George “The Animal” Steele…about to grapple with Hulk Hogan for the title.

I had a chance to speak with Mr. Steele several times when I was working for a Pro Wrestling magazine. He was the opposite of his character. In real life, he had a Master’s Degree, was a devout Christian, and was a loving husband and father. He was far from the marauding beast he played on television.

A picture of Jim Myers (“The Animal”) away from the squared circle. He was a devout Christian and was married for many years.

George (whose real name was Jim Myers) started in Professional Wrestling back in the early 70s. It  was a way to supplement his meager income as a high school teacher. He quickly moved up the ranks, eventually becoming a fixture of the business. He wrestled all the top stars: Hulk Hogan, Andre the Giant, etc. He rose in popularity to the point where, eventually, Hollywood came knocking. George had a significant part in the movie Ed Wood, where he played an actor in one of Wood’s films.

Jim Myers (AKA George “The Animal” Steele) in the movie Ed Wood.

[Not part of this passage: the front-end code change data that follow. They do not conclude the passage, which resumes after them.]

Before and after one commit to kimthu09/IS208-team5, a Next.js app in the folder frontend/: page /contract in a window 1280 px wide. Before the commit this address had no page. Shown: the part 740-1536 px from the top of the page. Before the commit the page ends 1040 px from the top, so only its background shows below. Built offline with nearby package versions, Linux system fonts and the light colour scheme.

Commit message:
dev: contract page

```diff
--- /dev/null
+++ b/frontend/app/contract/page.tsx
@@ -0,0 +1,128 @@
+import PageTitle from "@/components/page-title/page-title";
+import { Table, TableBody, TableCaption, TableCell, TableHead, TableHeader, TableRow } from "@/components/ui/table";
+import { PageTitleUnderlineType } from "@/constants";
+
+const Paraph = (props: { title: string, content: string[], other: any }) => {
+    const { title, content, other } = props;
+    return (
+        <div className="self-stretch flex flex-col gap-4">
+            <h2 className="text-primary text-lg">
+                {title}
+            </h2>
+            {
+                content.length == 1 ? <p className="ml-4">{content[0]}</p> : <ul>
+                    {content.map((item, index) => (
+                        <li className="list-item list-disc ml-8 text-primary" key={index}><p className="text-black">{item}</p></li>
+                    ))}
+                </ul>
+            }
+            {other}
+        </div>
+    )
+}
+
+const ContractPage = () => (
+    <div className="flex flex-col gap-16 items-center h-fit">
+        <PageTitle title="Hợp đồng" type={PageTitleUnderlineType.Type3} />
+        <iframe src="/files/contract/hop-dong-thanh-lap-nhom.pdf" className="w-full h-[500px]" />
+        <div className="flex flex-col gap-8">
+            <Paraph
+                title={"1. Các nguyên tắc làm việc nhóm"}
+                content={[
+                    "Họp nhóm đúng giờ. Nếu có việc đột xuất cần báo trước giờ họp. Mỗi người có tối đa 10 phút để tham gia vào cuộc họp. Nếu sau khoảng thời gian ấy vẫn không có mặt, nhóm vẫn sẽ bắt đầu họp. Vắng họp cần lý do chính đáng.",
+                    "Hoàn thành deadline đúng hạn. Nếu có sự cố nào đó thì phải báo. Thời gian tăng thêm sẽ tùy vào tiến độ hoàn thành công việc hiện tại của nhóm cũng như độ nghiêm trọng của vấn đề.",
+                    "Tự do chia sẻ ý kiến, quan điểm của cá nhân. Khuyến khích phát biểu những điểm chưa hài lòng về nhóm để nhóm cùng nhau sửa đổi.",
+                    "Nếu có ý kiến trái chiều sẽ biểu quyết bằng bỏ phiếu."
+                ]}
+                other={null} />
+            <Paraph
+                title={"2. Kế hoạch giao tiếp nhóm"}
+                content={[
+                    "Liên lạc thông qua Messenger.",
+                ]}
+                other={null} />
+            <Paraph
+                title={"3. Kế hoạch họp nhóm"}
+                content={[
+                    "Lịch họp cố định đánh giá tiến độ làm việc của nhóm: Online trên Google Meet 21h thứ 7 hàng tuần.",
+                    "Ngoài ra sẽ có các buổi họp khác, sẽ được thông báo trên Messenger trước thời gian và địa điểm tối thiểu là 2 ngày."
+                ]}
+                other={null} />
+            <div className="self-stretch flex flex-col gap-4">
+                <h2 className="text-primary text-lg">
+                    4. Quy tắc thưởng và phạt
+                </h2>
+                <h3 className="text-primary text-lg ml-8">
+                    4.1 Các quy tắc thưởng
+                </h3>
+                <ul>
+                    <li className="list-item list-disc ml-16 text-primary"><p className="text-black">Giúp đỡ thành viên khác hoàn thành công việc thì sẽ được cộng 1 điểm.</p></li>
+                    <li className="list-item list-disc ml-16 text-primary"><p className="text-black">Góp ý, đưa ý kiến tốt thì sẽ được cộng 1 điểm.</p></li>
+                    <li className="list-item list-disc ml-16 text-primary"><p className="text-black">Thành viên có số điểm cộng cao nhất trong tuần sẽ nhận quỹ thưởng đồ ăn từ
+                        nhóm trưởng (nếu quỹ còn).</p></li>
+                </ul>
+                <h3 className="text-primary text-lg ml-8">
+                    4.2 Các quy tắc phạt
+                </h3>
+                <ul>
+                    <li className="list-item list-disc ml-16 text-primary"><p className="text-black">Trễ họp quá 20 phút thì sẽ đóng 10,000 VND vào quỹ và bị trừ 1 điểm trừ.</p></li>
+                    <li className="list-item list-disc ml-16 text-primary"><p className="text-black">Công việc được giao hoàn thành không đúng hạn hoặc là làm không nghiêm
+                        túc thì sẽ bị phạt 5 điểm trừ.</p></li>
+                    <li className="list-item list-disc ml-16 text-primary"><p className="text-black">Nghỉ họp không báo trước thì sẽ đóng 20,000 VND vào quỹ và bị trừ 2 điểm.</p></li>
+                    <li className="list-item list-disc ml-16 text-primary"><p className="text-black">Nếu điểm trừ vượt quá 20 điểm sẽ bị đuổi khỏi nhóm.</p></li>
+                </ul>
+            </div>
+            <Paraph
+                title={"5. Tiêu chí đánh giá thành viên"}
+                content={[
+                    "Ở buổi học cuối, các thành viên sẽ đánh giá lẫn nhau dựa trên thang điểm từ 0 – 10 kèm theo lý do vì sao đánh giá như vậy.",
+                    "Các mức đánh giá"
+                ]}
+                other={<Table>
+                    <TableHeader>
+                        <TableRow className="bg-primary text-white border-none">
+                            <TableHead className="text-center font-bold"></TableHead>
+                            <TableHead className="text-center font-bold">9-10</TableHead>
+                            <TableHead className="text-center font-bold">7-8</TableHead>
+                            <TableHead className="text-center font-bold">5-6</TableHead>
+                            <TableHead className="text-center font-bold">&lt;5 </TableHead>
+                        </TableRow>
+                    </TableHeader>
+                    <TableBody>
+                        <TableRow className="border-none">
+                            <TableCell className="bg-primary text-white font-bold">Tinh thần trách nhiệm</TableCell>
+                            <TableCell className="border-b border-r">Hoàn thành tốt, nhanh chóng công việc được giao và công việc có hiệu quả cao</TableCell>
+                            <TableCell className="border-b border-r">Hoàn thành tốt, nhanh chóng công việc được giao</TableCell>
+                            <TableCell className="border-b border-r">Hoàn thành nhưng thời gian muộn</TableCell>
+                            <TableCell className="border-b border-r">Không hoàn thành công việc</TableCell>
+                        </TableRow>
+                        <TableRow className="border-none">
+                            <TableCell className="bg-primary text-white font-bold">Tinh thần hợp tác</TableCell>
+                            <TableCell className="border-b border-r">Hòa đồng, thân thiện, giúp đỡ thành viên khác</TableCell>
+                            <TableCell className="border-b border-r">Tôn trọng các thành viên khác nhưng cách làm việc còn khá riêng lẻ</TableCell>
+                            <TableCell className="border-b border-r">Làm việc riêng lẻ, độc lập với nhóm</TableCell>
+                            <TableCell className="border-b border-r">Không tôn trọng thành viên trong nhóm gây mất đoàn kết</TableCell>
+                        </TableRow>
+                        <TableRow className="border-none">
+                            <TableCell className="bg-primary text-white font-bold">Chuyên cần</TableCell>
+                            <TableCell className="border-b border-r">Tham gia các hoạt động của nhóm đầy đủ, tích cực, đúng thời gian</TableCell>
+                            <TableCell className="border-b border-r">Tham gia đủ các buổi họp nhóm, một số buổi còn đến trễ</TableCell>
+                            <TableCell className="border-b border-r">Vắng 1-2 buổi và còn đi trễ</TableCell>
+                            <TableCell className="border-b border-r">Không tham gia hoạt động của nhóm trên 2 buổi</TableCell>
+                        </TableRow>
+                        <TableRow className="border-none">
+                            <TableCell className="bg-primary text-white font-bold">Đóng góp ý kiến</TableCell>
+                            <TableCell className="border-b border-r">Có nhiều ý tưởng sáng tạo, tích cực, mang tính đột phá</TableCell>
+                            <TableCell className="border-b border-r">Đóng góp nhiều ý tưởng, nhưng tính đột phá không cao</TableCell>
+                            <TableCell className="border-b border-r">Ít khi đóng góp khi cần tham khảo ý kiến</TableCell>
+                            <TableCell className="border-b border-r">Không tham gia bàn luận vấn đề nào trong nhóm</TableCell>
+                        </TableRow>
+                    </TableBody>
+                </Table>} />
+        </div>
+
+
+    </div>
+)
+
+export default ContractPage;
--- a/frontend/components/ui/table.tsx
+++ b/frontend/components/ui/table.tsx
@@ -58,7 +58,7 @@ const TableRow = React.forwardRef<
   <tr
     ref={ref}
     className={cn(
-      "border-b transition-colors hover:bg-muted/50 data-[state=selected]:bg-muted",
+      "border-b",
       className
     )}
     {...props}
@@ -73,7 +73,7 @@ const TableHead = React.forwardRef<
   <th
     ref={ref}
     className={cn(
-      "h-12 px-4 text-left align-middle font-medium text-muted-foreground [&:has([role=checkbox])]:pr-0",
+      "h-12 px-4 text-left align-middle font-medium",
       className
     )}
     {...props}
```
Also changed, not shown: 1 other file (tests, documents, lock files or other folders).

George created his character on the road, adapting it to the cheers and boos of the crowd. In that way, his character was different than today’s wrestling performers – many of whom have gimmicks created for them by the WWE production department. George’s gimmick was unique, and it was the byproduct of his brilliant mind for effective performance art. He was equivalent to a great circus performer from a forgotten era.

George Steele was a  fantastic entertainer. But more importantly, he was a virtuous and honorable man.

RIP…George “The Animal” Steele.

Insult of the Week: You’re a Duck-Fornicating Heathen!

Insult of the Week: You’re a Duck-Fornicating Heathen!

Today’s insult comes from the novel Tai-Pan, written by James Clavell. The novel’s hero, Dirk Straun, calls out to a Chinese sailor:

“You’re a duck-fornicating heathen!”

The insult involves a little research. As rumor has it, some Chinese men like to fornicate with their pet ducks. The fetish was described in the quintessential study on human sexuality—Paolo Mantegazza’s, The Sexual Relations of Mankind. Mantegazza noted that Chinese men would receive fellatio from their pet ducks, even going so far as to strangulate them before ejaculation.

Now I have no way to confirm or deny these rumors. That being said, I think that it’s an appropriate moment for a culinary offering.

Peking duck anyone?

“Let’s get it on…” *Sung in Marvin Gaye style*


When Quasimodo Realized He Was a Hunchback

When Quasimodo Realized He Was a Hunchback

One of the most heartbreaking scenes in literature comes from The Hunchback of Notre Dame.

Quasimodo, resigned to his life as an outcast, falls in love with the beautiful Esmeralda. Up until then, he accepted his misfortune: tucked away in the enormous cathedral of Notre Dame, away from the humans that mocked him. Alone, yet provided for by the benevolent Archdeacon, Claude Frollo.

But that all changes when he falls in love. His poignant words, spoken to Esmeralda:

“I never realized my ugliness till now. When I compared myself with you, I pity myself indeed, poor unhappy monster that I am! I must seem to you like some awful beast, eh? You,-you are a sunbeam, a drop of dew, a bird’s song! As for me, I am something frightful, neither man nor beast,- a nondescript object, more hard, shapeless, and more trodden under foot than a pebble!”

Tragic, yet beautiful.

Of all pains on earth…nothing more severe than unrequited love. Nothing more searing than the idea that you’ll be forever alone. That the mountain of affection you possess will go wasted. That you’ll never kiss the lips that tug at your soul.

The scene also exemplifies why Victor Hugo was great – he wrote about the naked truth. He told the pressing story that others were too frightened to tell. Political correctness be damned. Happy endings be damned. Men like Quasimodo exist…and their stories are tragic. Don’t try to gloss over it. Don’t try to put makeup on it – it’s real and it’s heartbreaking.

Not everybody finds love. Some people die alone, unable to share the ocean of affection they have to give. They cry a million tears that nobody hears. It’s called tragedy, and it’s an integral part of the human experience.